According to the article:

No one tracks precise figures, but lawyers on both sides estimate that over the last few years companies have collectively paid out more than $1 billion annually to resolve these claims, which are usually brought on behalf of large groups of employees.

Yes, you read that right. A BILLION dollars. 

Is this estimate true? Who knows.  But considering that the Labor Department estimates that 86 percent of the workforce is subject to overtime rules, that number suggests that there may still be lots of other potential lawsuits out there.  Connecticut has had no shortage of these lawsuits either. 

What’s an employer to do? Clearly, some pro-active steps are always in order. 
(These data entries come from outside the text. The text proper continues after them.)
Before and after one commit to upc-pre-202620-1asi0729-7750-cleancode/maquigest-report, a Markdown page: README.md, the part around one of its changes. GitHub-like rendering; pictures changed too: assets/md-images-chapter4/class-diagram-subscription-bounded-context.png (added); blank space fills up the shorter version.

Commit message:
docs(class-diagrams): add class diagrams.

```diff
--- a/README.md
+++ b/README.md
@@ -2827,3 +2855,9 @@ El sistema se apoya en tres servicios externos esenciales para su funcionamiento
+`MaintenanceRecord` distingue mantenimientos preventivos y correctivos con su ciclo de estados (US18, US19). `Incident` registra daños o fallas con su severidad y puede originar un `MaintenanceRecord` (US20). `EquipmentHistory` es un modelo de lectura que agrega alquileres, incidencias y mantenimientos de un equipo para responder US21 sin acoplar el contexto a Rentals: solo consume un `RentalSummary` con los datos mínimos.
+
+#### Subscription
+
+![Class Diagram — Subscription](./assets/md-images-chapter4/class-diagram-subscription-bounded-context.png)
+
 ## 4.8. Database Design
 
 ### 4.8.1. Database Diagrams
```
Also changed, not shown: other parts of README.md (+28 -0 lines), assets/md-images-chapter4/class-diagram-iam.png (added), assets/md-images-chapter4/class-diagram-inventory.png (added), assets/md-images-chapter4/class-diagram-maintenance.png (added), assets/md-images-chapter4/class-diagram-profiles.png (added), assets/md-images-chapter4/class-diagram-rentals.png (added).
  • Audit your exempt employees.  Go over job descriptions and compare that with actual duties.  Sometimes "managers" are just glorified sales workers.
  • Take seriously any complaints by employees about their overtime.  If there is a problem, odds are the complaining employee isn’t the only one with the problem.  And that means the potential for a class action case. 
  • Educate your Human Resource personnel and, even better, your payroll people about the overtime rules.  In particular, even if people are receiving overtime, make sure its calculated correctly.
  • When in doubt, get advice.  These issues never get "better" overtime. If anything, when overtime issues are allowed to fester, the risk for companies increases substantially.  Working with an attorney and payroll personnel to comply with the law with ensure that the little issues don’t turn into big ones. 

We’ll discuss more about wage and hour claims in upcoming posts, but for background on the issue, the Business Week article is a good background piece.